Instructor:
*Yuanxin (Amy) Yang Alcocer*

Amy has a master's degree in secondary education and has taught math at a public charter high school.

In algebra, we have certain principles that we use to help us solve equations quickly and easily. The addition principle is one of them. Watch this video lesson to learn how you can apply it to solve your equations.

The **addition principle** tells you that if you add or subtract the same thing to both sides of an equation, then your equation will remain the same. You can picture the addition principle by thinking of two equal piles of stuffed animals, one on the left and one on the right with an equals sign in between.

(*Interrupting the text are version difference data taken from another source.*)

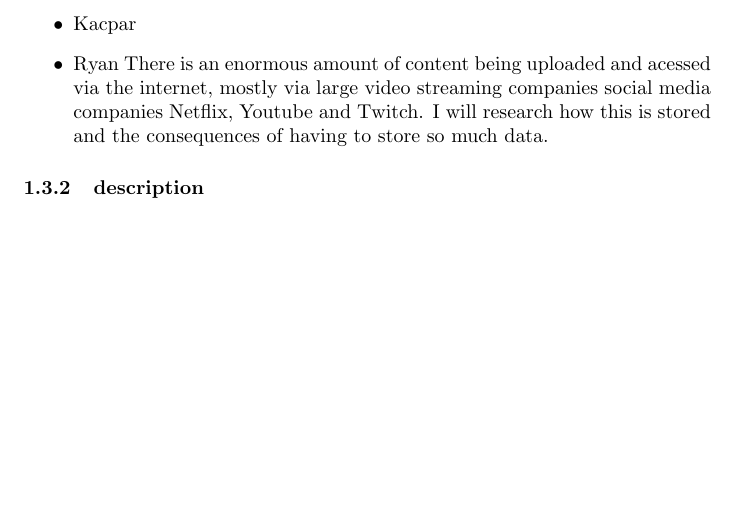
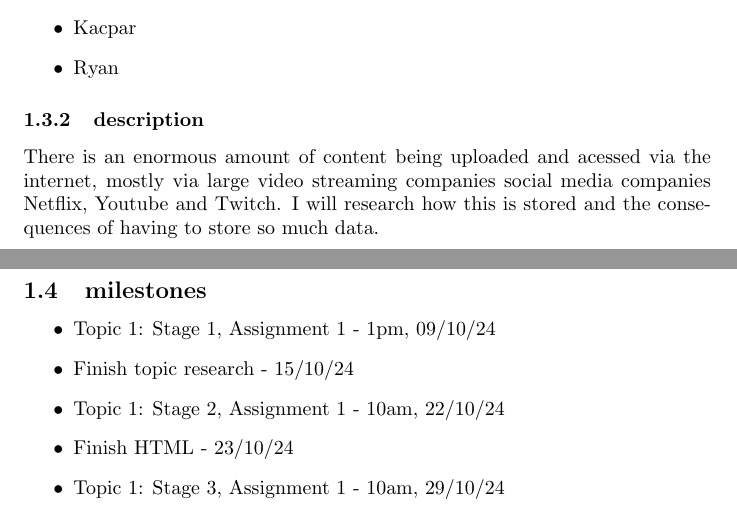
Before and after one commit to AaronF86/CS101-group27, a LaTeX document (stageOne/outline.tex): part of page 2 of 2 before the commit and two parts of pages 2 and 3 of 3 after it, the two joined at a grey line, cut so that both start at the same text, the shorter picture padded with empty space. Compiled offline with pdfLaTeX.

Commit message:
added milestone

```diff
--- a/stageOne/outline.tex
+++ b/stageOne/outline.tex
@@ -36,11 +36,18 @@ Photos can be considered dark data as many people take lots of photos to capture
     \item Kacpar
 
     \item Ryan
-    There is an enormous amount of content being uploaded and acessed via the internet, mostly via large video
-    streaming companies social media companies Netflix, Youtube and Twitch. I will research
-    how this is stored and the consequences of having to store so much data.
 \end{itemize}
 \subsubsection{description}
-
+There is an enormous amount of content being uploaded and acessed via the internet, mostly via large video
+streaming companies social media companies Netflix, Youtube and Twitch. I will research
+how this is stored and the consequences of having to store so much data.
+\subsection{milestones}
+\begin{itemize}
+    \item Topic 1: Stage 1, Assignment 1 - 1pm, 09/10/24
+    \item Finish topic research - 15/10/24
+    \item Topic 1: Stage 2, Assignment 1 - 10am, 22/10/24
+    \item Finish HTML - 23/10/24
+    \item Topic 1: Stage 3, Assignment 1 - 10am, 29/10/24
+\end{itemize}
 
 \end{document}
```
Also changed, not shown: stageOne/outline.pdf.
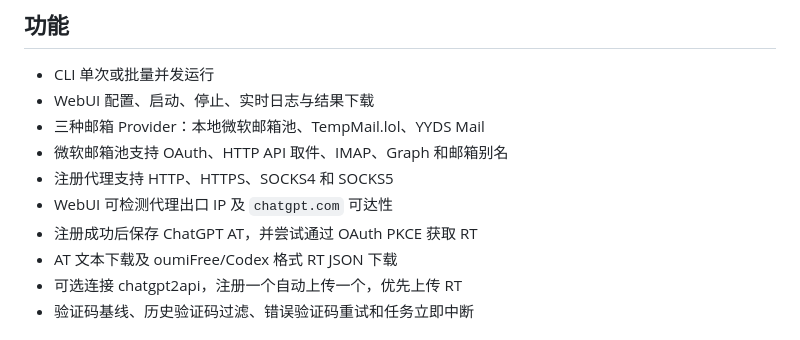
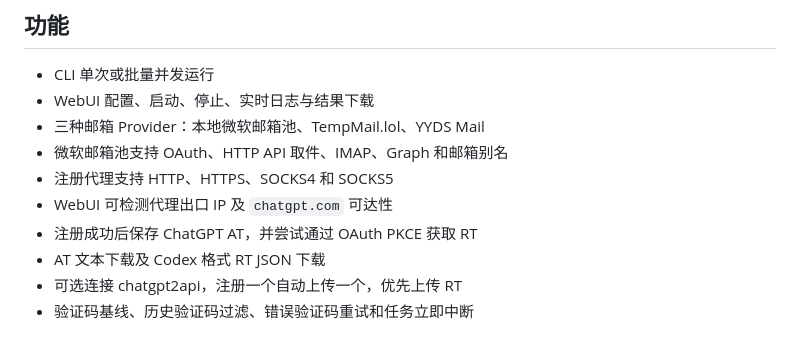
Before and after one commit to akihitohyh/at-maker, a Markdown page: README.md, the part around the change. Rendered like a GitHub page.

```diff
--- a/README.md
+++ b/README.md
@@ -17,7 +17,7 @@ AT Maker 提供 CLI 和 WebUI，用于执行 OpenAI 账号注册流程，保存
 - 注册代理支持 HTTP、HTTPS、SOCKS4 和 SOCKS5
 - WebUI 可检测代理出口 IP 及 `chatgpt.com` 可达性
 - 注册成功后保存 ChatGPT AT，并尝试通过 OAuth PKCE 获取 RT
-- AT 文本下载及 oumiFree/Codex 格式 RT JSON 下载
+- AT 文本下载及 Codex 格式 RT JSON 下载
 - 可选连接 chatgpt2api，注册一个自动上传一个，优先上传 RT
 - 验证码基线、历史验证码过滤、错误验证码重试和任务立即中断
 
```
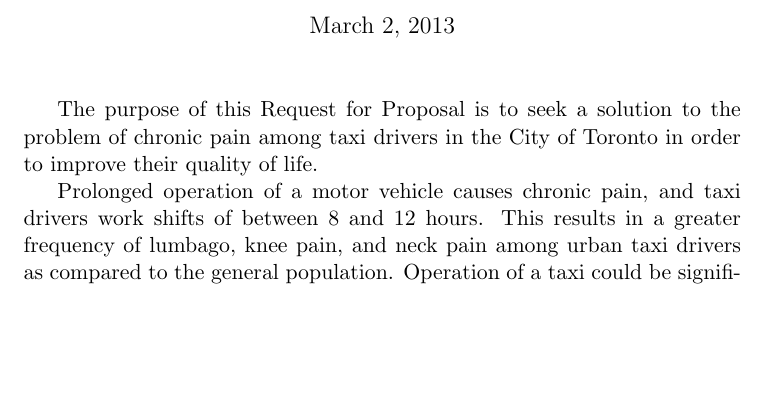
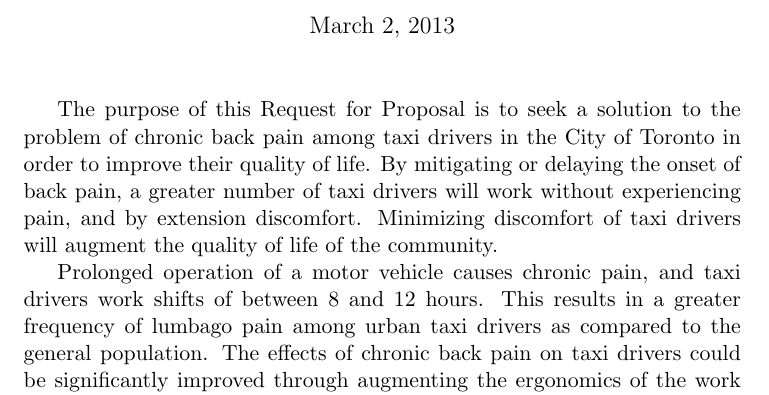
Before and after one commit to reinotsason/praxis, a LaTeX document (StandaloneAbstract.tex, which reads Abstract.tex): part of the page, cut so that both start at the same text, the shorter picture padded with empty space. Compiled offline with pdfLaTeX.

Commit message:
Update Abstract.tex
Made quality of life less vague.
Changed the last sentence of the middle paragraph

```diff
--- a/Abstract.tex
+++ b/Abstract.tex
@@ -1,13 +1,18 @@
 The purpose of this Request for Proposal is to seek a solution to the
-problem of chronic pain among taxi drivers in the City of Toronto in
-order to improve their quality of life.
+problem of chronic back pain among taxi drivers in the City of Toronto in
+order to improve their quality of life. By mitigating or delaying the
+onset of back pain, a greater number of taxi drivers will work without
+experiencing pain, and by extension discomfort. Minimizing discomfort of taxi drivers
+will augment the quality of life of the community.
 
 Prolonged operation of a motor vehicle causes chronic pain, and taxi
 drivers work shifts of between 8 and 12 hours. This results in a
-greater frequency of lumbago, knee pain, and neck pain among urban
-taxi drivers as compared to the general population. Operation of a
-taxi could be significantly improved by the adaptation of existing
-solutions to similar problems among bus and truck drivers.
+greater frequency of lumbago pain among urban
+taxi drivers as compared to the general population. The effects of chronic back pain
+on taxi drivers could be significantly improved through augmenting
+the ergonomics of the work environment \cite{LostWorkdays}.
+%missing source on the fact that ergonomics improves the effects of back pain
+%the quote used was "the impact of back pain can be reduce through intervetion strategies such as training, job redesign, work enviroment engineering..."
 
 All designs must succeed in reducing both severity and frequency of
 chronic pain among taxi drivers, and achieve this at a minimum cost to
```
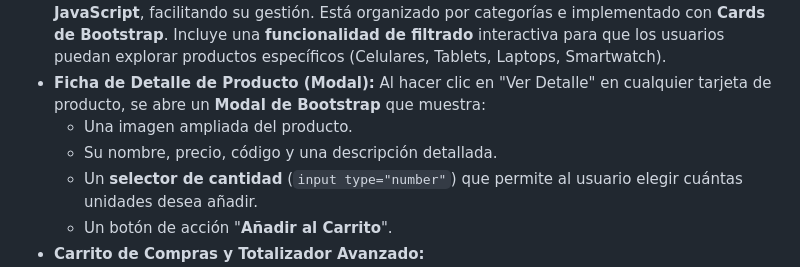
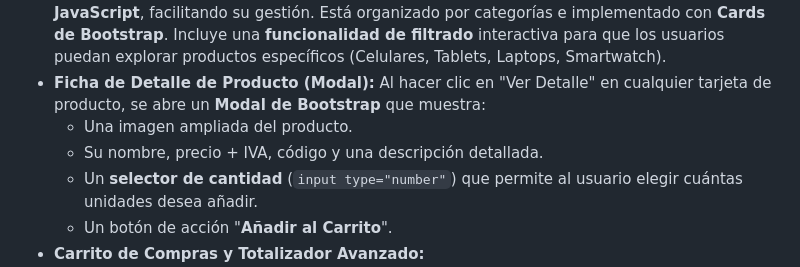
Before and after one commit to Ardana98/TeLoVendo, a Markdown page: README.md, the part around the change. GitHub-like rendering.

Commit message:
Update README to mention '+ IVA' note added to product prices in modal details

```diff
--- a/README.md
+++ b/README.md
@@ -16,7 +16,7 @@ El portal "Te lo Vendo" ofrece las siguientes funcionalidades clave, ahora poten
 -   **Catálogo de Productos Dinámico:** Un listado completo de nuestra electrónica reacondicionada. Los productos se cargan **dinámicamente desde un arreglo de JavaScript**, facilitando su gestión. Está organizado por categorías e implementado con **Cards de Bootstrap**. Incluye una **funcionalidad de filtrado** interactiva para que los usuarios puedan explorar productos específicos (Celulares, Tablets, Laptops, Smartwatch).
 -   **Ficha de Detalle de Producto (Modal):** Al hacer clic en "Ver Detalle" en cualquier tarjeta de producto, se abre un **Modal de Bootstrap** que muestra:
     * Una imagen ampliada del producto.
-    * Su nombre, precio, código y una descripción detallada.
+    * Su nombre, precio + IVA, código y una descripción detallada.
     * Un **selector de cantidad** (`input type="number"`) que permite al usuario elegir cuántas unidades desea añadir.
     * Un botón de acción "**Añadir al Carrito**".
 -   **Carrito de Compras y Totalizador Avanzado:**
```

What if you added some more stuffed animals to the left side? How would you keep the two piles equal to each other?

You would have to add the same amount of stuffed animals to the right side. I mentioned sides, but the principle applies no matter which side you start with. The same goes if you took away some stuffed animals from the right side. To keep the two piles equal, you would have to take away the same amount of stuff from the left side.

Why is this useful? Well, when you want to solve an equation for a particular variable, you want to isolate your variable, or get it by itself. See, sometimes, you will see your variable being added or subtracted by a number. To solve and get your variable by itself, you would need to change this number to 0 so that it is no longer adding or subtracting from our variable. In order to do this, you sometimes have to add or subtract a value from the side with the variable.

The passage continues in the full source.